**What is needed:** Your result will be the set of lines with "residuals", copied from the material below.

**Material shown:**
*** Block opens ***
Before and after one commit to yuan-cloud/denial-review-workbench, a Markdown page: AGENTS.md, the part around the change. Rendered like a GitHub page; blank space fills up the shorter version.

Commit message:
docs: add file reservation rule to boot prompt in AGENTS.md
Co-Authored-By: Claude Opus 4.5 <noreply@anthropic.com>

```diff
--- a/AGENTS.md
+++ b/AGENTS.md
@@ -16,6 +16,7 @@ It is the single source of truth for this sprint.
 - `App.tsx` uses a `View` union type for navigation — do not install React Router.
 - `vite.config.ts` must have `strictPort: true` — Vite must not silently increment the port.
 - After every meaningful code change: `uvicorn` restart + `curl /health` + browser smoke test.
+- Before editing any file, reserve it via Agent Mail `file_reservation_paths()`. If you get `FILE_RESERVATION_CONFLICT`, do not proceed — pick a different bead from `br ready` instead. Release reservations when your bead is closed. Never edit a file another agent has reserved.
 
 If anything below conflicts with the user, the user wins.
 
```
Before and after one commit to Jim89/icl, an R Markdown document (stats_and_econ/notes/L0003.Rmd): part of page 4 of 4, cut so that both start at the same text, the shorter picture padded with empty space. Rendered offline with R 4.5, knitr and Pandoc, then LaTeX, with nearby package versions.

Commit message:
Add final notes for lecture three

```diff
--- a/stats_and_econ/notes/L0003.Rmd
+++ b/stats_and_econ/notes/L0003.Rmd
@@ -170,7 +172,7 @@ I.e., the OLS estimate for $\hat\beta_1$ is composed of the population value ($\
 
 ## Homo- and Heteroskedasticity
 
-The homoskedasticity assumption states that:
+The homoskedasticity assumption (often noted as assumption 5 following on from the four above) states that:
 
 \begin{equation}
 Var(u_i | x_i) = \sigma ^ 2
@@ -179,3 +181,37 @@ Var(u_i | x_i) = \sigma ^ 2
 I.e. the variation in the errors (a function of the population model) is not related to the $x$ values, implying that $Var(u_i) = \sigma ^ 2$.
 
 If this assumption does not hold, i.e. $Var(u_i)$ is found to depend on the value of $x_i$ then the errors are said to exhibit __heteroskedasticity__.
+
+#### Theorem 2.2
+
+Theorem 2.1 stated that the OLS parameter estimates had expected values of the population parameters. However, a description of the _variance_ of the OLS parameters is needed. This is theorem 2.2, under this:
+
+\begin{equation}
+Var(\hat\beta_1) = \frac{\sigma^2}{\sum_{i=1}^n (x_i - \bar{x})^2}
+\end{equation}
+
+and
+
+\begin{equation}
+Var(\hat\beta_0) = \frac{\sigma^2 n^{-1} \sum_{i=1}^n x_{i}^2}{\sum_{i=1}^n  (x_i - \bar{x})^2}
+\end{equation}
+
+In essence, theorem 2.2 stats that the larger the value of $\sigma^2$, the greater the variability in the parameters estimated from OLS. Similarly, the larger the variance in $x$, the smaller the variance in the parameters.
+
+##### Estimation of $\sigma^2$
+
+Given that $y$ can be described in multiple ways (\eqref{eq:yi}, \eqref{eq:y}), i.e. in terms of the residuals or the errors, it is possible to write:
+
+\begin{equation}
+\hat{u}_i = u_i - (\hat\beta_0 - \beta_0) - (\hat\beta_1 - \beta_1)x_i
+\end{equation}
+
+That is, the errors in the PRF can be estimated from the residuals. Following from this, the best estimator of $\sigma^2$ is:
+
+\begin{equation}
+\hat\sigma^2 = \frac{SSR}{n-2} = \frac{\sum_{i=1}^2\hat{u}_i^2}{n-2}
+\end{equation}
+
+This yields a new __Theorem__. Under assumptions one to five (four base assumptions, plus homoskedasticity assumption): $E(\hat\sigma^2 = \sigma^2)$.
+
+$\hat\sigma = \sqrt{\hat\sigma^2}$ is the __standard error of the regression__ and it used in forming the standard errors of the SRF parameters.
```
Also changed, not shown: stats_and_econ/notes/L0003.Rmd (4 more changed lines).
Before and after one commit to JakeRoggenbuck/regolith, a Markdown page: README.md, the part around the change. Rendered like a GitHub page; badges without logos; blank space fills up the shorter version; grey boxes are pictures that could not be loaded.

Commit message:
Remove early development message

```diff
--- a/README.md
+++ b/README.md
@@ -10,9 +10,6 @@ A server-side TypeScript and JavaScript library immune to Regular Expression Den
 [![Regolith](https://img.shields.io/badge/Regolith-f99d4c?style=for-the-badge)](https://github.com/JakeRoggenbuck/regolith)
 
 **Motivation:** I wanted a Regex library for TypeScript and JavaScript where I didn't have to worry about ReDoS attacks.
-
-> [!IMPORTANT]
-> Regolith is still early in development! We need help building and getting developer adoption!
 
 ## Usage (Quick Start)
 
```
*** Block closes ***
**Reply:**
+Given that $y$ can be described in multiple ways (\eqref{eq:yi}, \eqref{eq:y}), i.e. in terms of the residuals or the errors, it is possible to write:
+That is, the errors in the PRF can be estimated from the residuals. Following from this, the best estimator of $\sigma^2$ is:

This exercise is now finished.